Requirement: Each line of the records that holds the word "shown" should be copied out.

··· Available data

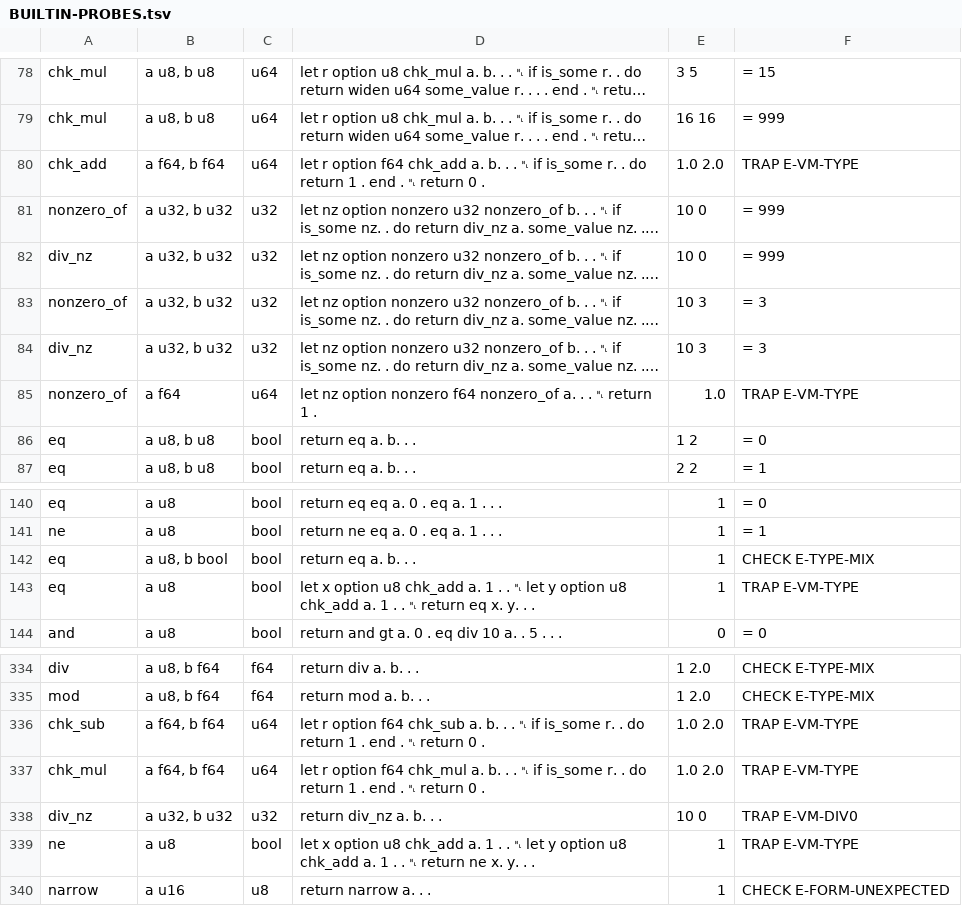
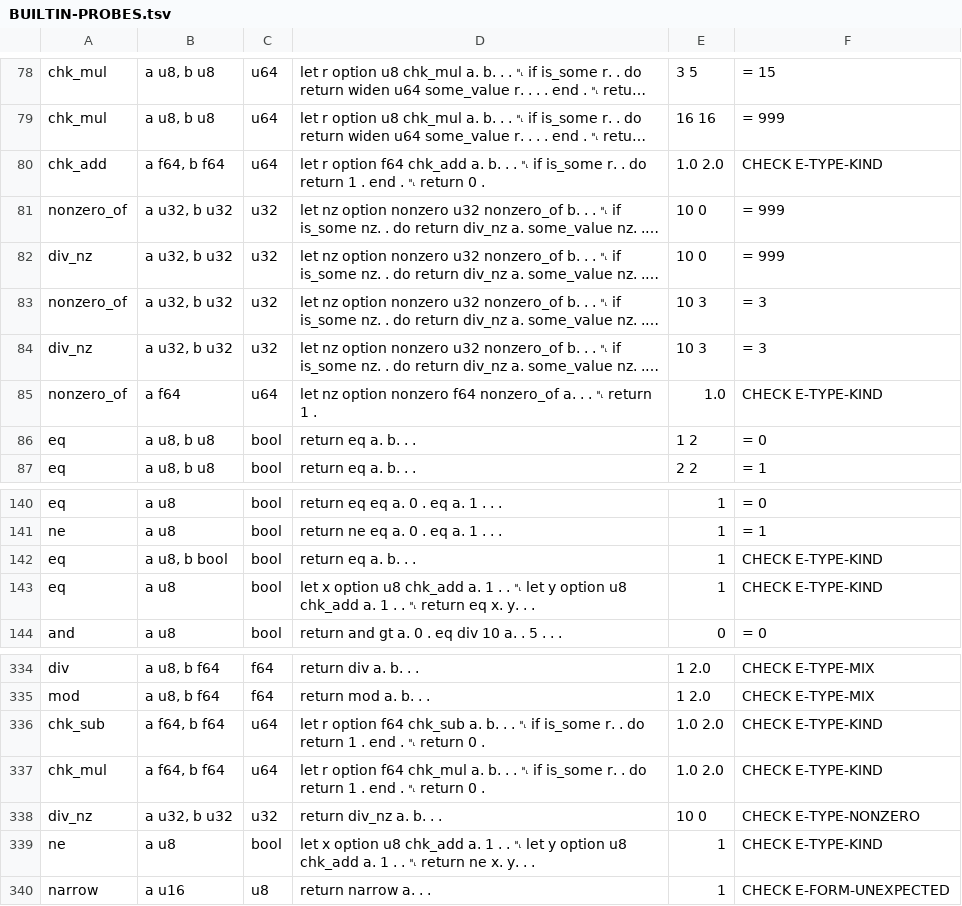
Before and after one commit to rubidus-api/lowent_lang, a TSV file: docs/spec/BUILTIN-PROBES.tsv, drawn as a sheet; only a part is shown, gaps mark what is left out; long unchanged cells end in …; the diff names each change by its address in the sheet, - before the commit and + after, or states it on an @@ line.

```diff
--- a/docs/spec/BUILTIN-PROBES.tsv
+++ b/docs/spec/BUILTIN-PROBES.tsv
-F80: TRAP E-VM-TYPE
+F80: CHECK E-TYPE-KIND
-F85: TRAP E-VM-TYPE
+F85: CHECK E-TYPE-KIND
-F142: CHECK E-TYPE-MIX
+F142: CHECK E-TYPE-KIND
-F143: TRAP E-VM-TYPE
+F143: CHECK E-TYPE-KIND
-F336:F337: TRAP E-VM-TYPE
+F336:F337: CHECK E-TYPE-KIND
-F338: TRAP E-VM-DIV0
+F338: CHECK E-TYPE-NONZERO
-F339: TRAP E-VM-TYPE
+F339: CHECK E-TYPE-KIND
```
Also changed, not shown: docs/spec/BUILTIN-SIGNATURES.tsv, docs/spec/canon-en/SOURCES.tsv, 48 other files.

······

Solution to the exercise:
Before and after one commit to rubidus-api/lowent_lang, a TSV file: docs/spec/BUILTIN-PROBES.tsv, drawn as a sheet; only a part is shown, gaps mark what is left out; long unchanged cells end in …; the diff names each change by its address in the sheet, - before the commit and + after, or states it on an @@ line.
Also changed, not shown: docs/spec/BUILTIN-SIGNATURES.tsv, docs/spec/canon-en/SOURCES.tsv, 48 other files.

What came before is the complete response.